Our newsfeeds are filled with mass shootings, bombings, and waves of refugees fleeing for their lives. Political discourse has devolved into deeper cycles of blaming, shaming, and name calling than previously thought possible. It seems like the world has gone insane with people resorting to violence as the only way to solve their problems. From the depths of my soul I hear a silent scream yelling, “Stop!”
The question is, what if there is a way to address the strident human condition that spurns the impotence of overwhelmed inaction and rejects retributive violence? What if hospitality, as both a mindset and a plan of action, contains an infusing, imaginative, and transformative power that opens the way for people with differences to learn and live and love together?
I believe hospitality can transform culture in 3 ways.
1. Hospitality changes perspective
Miroslav Volf, professor of theology at Yale Divinity coins the term, “inverted prospective.” He goes on to explain, “If we consider other people as not so good in some regard as I am myself, then I am also an other to this person. True hospitality changes my view toward “the other” by seeing my own undesirability through the same lens I am using to judge them. This inverted perspective sharpens the sting of what it feels like to be disrespected, categorized, and ostracized. It opens the way for me to see others who are different from me as human journeyers who are also striving for meaning, connection, and significance.
2. Hospitality grows empathy
Much has been written and spoken about regarding the difference between sympathy and empathy. Sympathy is characterized as feeling sorry for someone from a safe distance while empathy takes on the deeper practice of feeling with someone and crawling down in the trenches to be present with them in whatever they are experiencing. Volf defines empathy as a perspective that invites us to see others through their own eyes. The space that is opened when we empathize with others is the place of embrace. And when we are together with others in the safety of embrace, we are not afraid to ask the tough questions or hold the difficult conversations. It is a place where we are truly free to be different and yet respectful and open to learning.
When I think of joy I am transported to my most recent encounter with my grandson, Wyatt. As he ran to greet me, he jumped into my arms wide-smiled and abandoned. This resulted in laughter, for both of us, and brought with it feelings of love, warmth, and connection. True hospitality unleashes joy because the rights and personality and culture of all people are protected and every person is valued for who they are, regardless of differences.
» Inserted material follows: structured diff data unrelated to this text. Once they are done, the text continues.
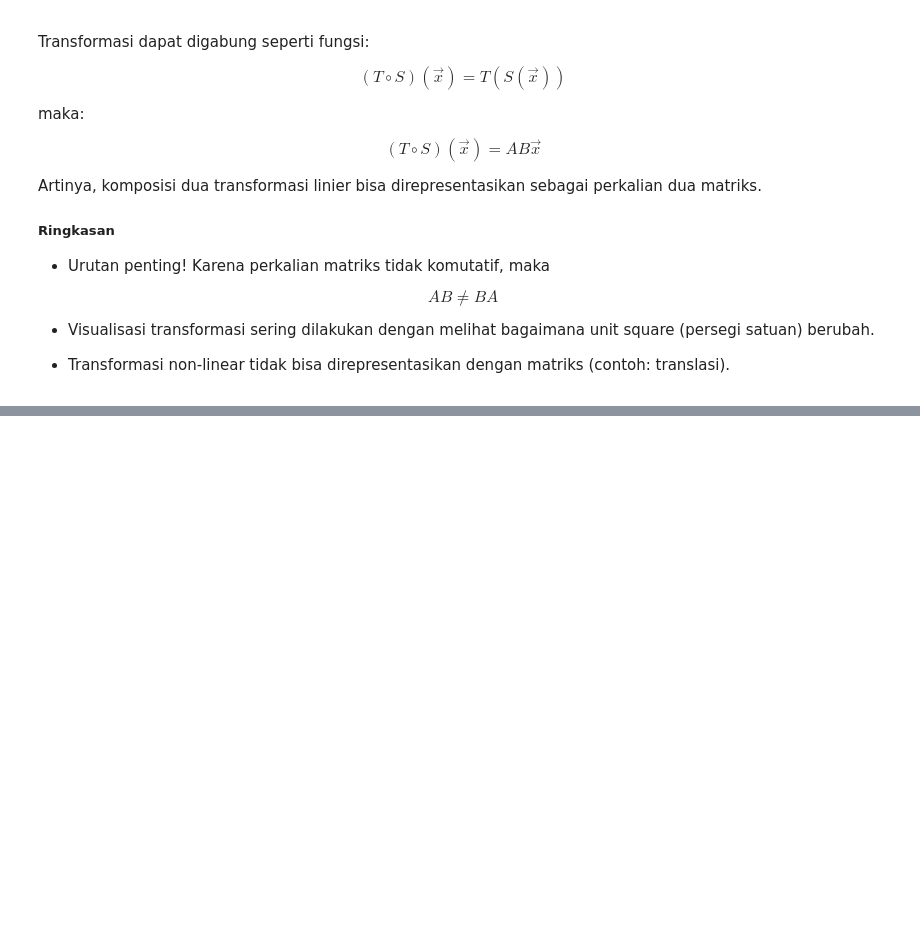
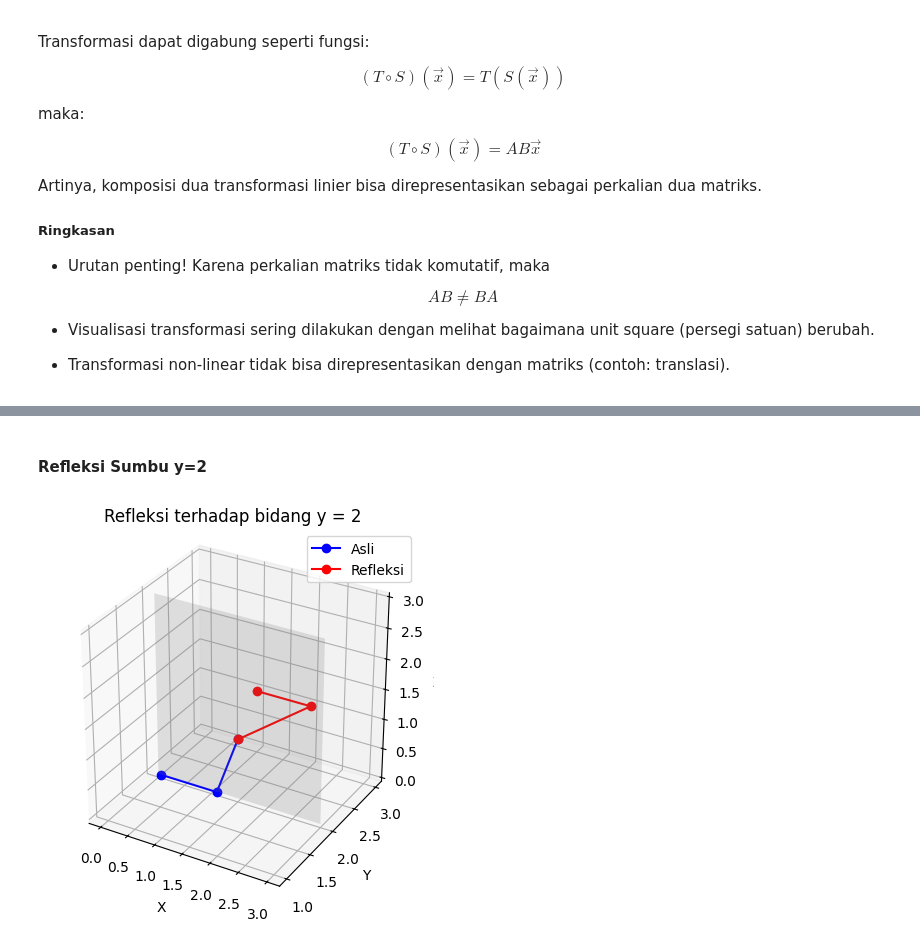
Before and after one commit to Mely227/KALL, a Jupyter notebook: _sources/notebooks.ipynb, the cells around one changed output, grey strips where cells are left out. Saved outputs shown, nothing was run; the diff lists cells and outputs as text; code cells hidden in the pictures; blank space fills up the shorter version.

```diff
--- a/_sources/notebooks.ipynb
+++ b/_sources/notebooks.ipynb
@@ -899,0 +959,59 @@ Gambar Geogebra:
+# %% [markdown]
+#### Refleksi Sumbu y=2
+# %%
+import numpy as np
+import matplotlib.pyplot as plt
+from mpl_toolkits.mplot3d import Axes3D
+
+# Titik-titik objek asli (misalnya, segitiga 3D)
+points = np.array([
+    [1, 1, 1],
+    [2, 1, 1],
+    [1.5, 2, 1]
+]).T  # bentuknya 3xN
+
+# Matriks refleksi terhadap bidang y = 0
+reflection_matrix = np.array([
+    [1,  0, 0],
+    [0, -1, 0],
+    [0,  0, 1]
+])
+
+# Langkah-langkah untuk refleksi terhadap bidang y = 2:
+# 1. Translasi ke bawah sejauh 2 satuan (y -= 2)
+translated_points = points.copy()
+translated_points[1] -= 2
+
+# 2. Refleksi terhadap bidang y = 0
+reflected_translated = reflection_matrix @ translated_points
+
+# 3. Translasi kembali ke atas sejauh 2 satuan (y += 2)
+reflected_points = reflected_translated.copy()
+reflected_points[1] += 2
+
+# Buat plot
+fig = plt.figure()
+ax = fig.add_subplot(111, projection='3d')
+
+# Gambar objek asli (biru)
+ax.plot(points[0], points[1], points[2], 'bo-', label='Asli')
+
+# Gambar objek setelah refleksi (merah)
+ax.plot(reflected_points[0], reflected_points[1], reflected_points[2], 'ro-', label='Refleksi')
+
+# Tambahkan bidang bantu di y = 2
+y_plane = np.full((2, 2), 2)  # bidang y = 2
+x_plane, z_plane = np.meshgrid(np.linspace(0, 3, 2), np.linspace(0, 3, 2))
+ax.plot_surface(x_plane, y_plane, z_plane, alpha=0.2, color='gray')
+
+# Set aspek dan label
+ax.set_xlabel('X')
+ax.set_ylabel('Y')
+ax.set_zlabel('Z')
+ax.set_title('Refleksi terhadap bidang y = 2')
+ax.legend()
+ax.set_box_aspect([1,1,1])  # aspek rasio 1:1:1
+
+plt.show()
+# %% [output]
+[figure, added]
```
Also changed, not shown: parts of 5 cells of this notebook, 8 other files.
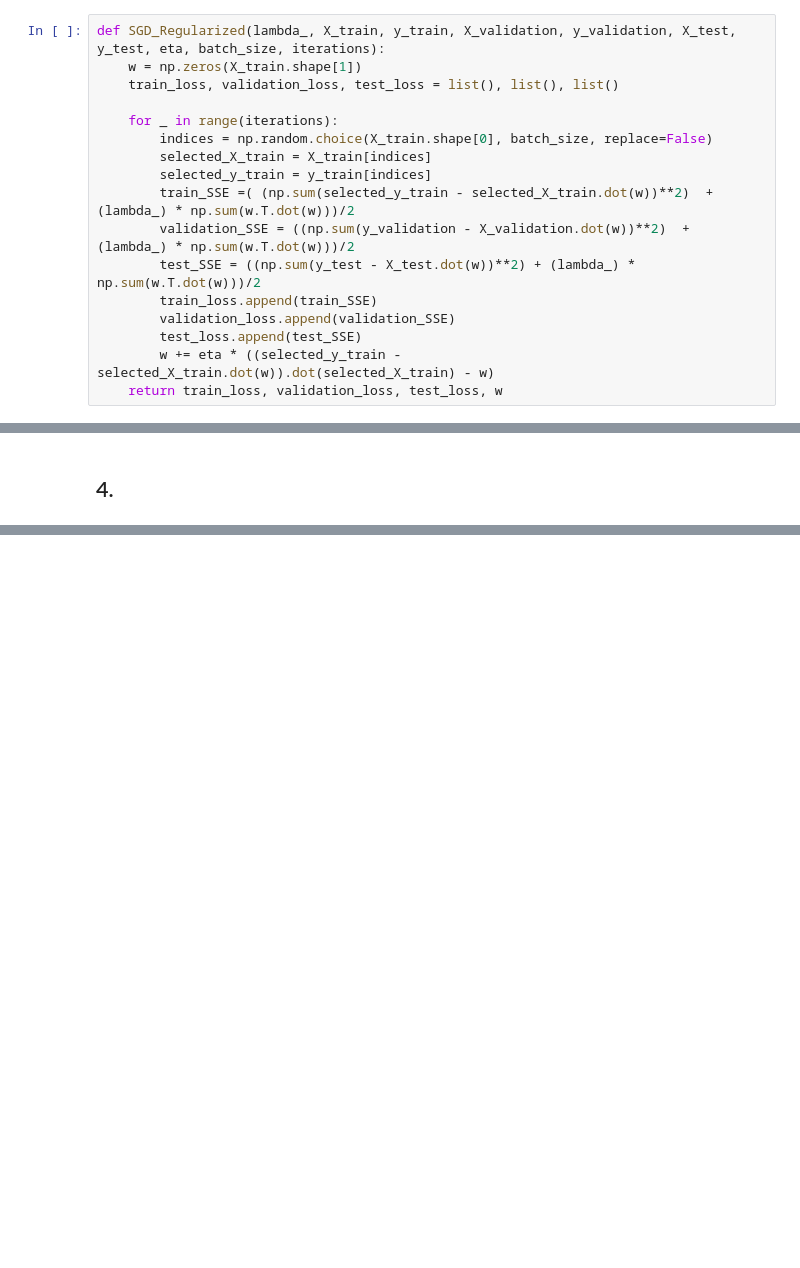
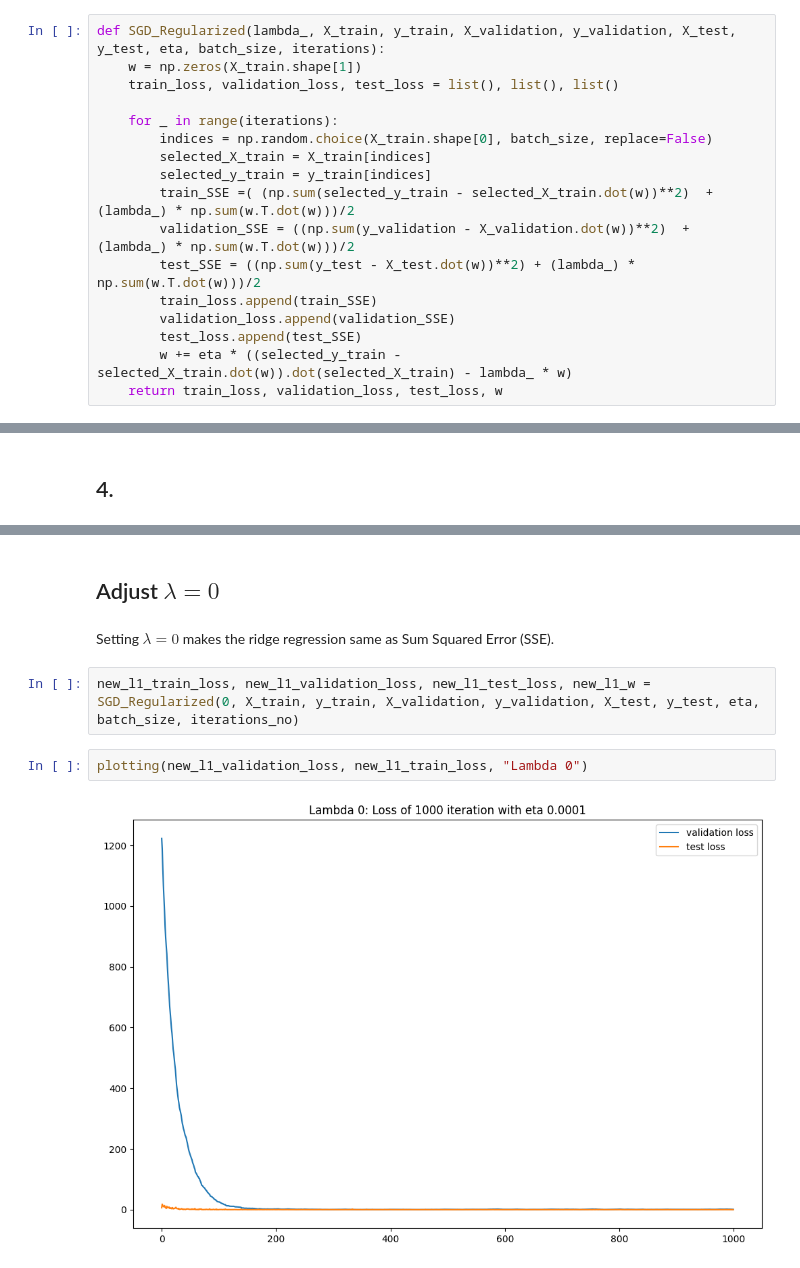
Before and after one commit to mostafaghadimi/machine-learning, a Jupyter notebook: HomeWorks/HW4/Practical/Toyota.ipynb, the cells around one changed output, grey strips where cells are left out. Cells and saved outputs as stored; diff of their text form; blank space fills up the shorter version.

```diff
--- a/HomeWorks/HW4/Practical/Toyota.ipynb
+++ b/HomeWorks/HW4/Practical/Toyota.ipynb
@@ -196,6 +196,6 @@ def SGD_Regularized(lambda_, X_train, y_train, X_validation, y_validation, X_tes
         train_loss.append(train_SSE)
         validation_loss.append(validation_SSE)
         test_loss.append(test_SSE)
-        w += eta * ((selected_y_train - selected_X_train.dot(w)).dot(selected_X_train) - w)
+        w += eta * ((selected_y_train - selected_X_train.dot(w)).dot(selected_X_train) - lambda_ * w)
     return train_loss, validation_loss, test_loss, w
 # %%
@@ -276,0 +324,10 @@ array([-3.43534636e-01, -3.50119334e-01, -3.48265904e-01, -3.45857615e-01,
+# %% [markdown]
+## Adjust $\lambda = 0$
+# %% [markdown]
+Setting $\lambda = 0$ makes the ridge regression same as Sum Squared Error (SSE).
+# %%
+new_l1_train_loss, new_l1_validation_loss, new_l1_test_loss, new_l1_w = SGD_Regularized(0, X_train, y_train, X_validation, y_validation, X_test, y_test, eta, batch_size, iterations_no)
+# %%
+plotting(new_l1_validation_loss, new_l1_train_loss, "Lambda 0")
+# %% [output]
+[figure, added]
```
Also changed, not shown: parts of 14 cells of this notebook.
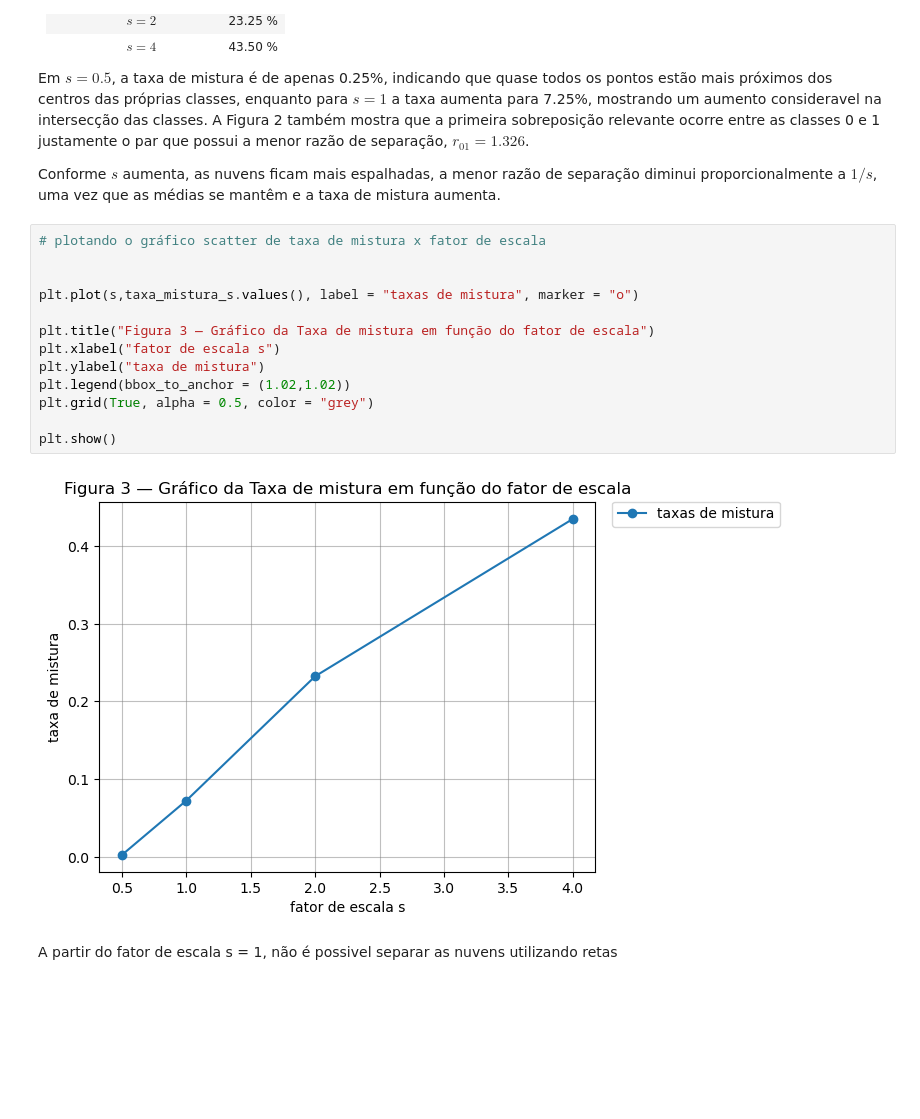
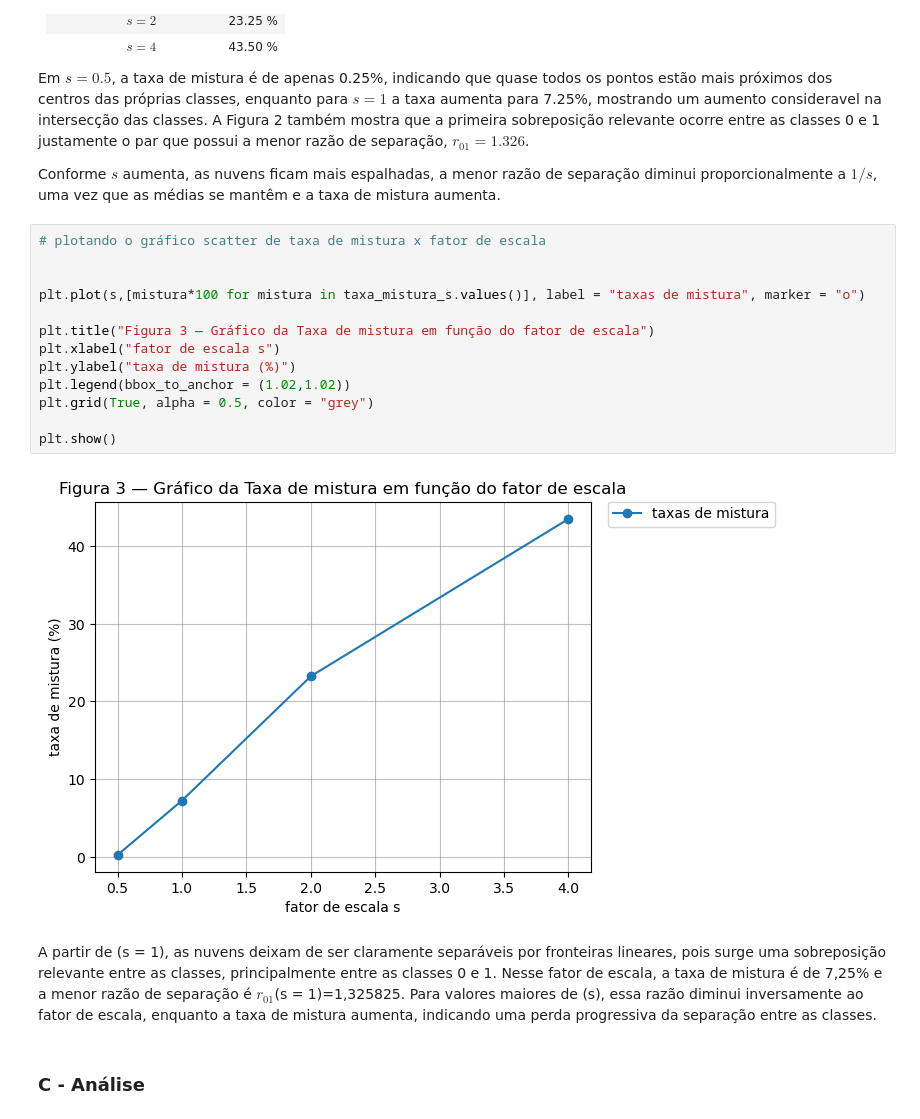
Before and after one commit to RafaelKauffmann/ann-dl, a Jupyter notebook: docs/exercicios/exercicio_1.ipynb, the cells around one changed output. Cells and saved outputs as stored; diff of their text form; blank space fills up the shorter version.

```diff
--- a/docs/exercicios/exercicio_1.ipynb
+++ b/docs/exercicios/exercicio_1.ipynb
@@ -415,17 +444,19 @@ Conforme $s$ aumenta, as nuvens ficam mais espalhadas, a menor razão de separa
 # %%
 # plotando o gráfico scatter de taxa de mistura x fator de escala
 
 
-plt.plot(s,taxa_mistura_s.values(), label = "taxas de mistura", marker = "o")
+plt.plot(s,[mistura*100 for mistura in taxa_mistura_s.values()], label = "taxas de mistura", marker = "o")
 
 plt.title("Figura 3 — Gráfico da Taxa de mistura em função do fator de escala")
 plt.xlabel("fator de escala s")
-plt.ylabel("taxa de mistura")
+plt.ylabel("taxa de mistura (%)")
 plt.legend(bbox_to_anchor = (1.02,1.02))
 plt.grid(True, alpha = 0.5, color = "grey")
 
 plt.show()
 # %% [output]
-[figure, old version]
+[figure, new version]
 # %% [markdown]
-A partir do fator de escala s = 1, não é possivel separar as nuvens utilizando retas
+A partir de \(s = 1\), as nuvens deixam de ser claramente separáveis por fronteiras lineares, pois surge uma sobreposição relevante entre as classes, principalmente entre as classes 0 e 1. Nesse fator de escala, a taxa de mistura é de 7,25\% e a menor razão de separação é $r_{01}$(s = 1)=1,325825. Para valores maiores de \(s\), essa razão diminui inversamente ao fator de escala, enquanto a taxa de mistura aumenta, indicando uma perda progressiva da separação entre as classes.
+# %% [markdown]
+### C - Análise
```
Also changed, not shown: parts of 7 cells of this notebook, 1 other file.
The writer in the first gospel of John says that true love is not characterized by word or speech but by actions and truth. The question I ask myself, and I invite you to ponder today is, “How does the way I practice hospitality open space for new perspectives where embrace, empathy, and joy are offered instead of fear, hate, retribution, and violence? Perhaps today is the day for me, for you, to live more hospitably, with an inverted perspective, toward friend, family, neighbor, and enemy.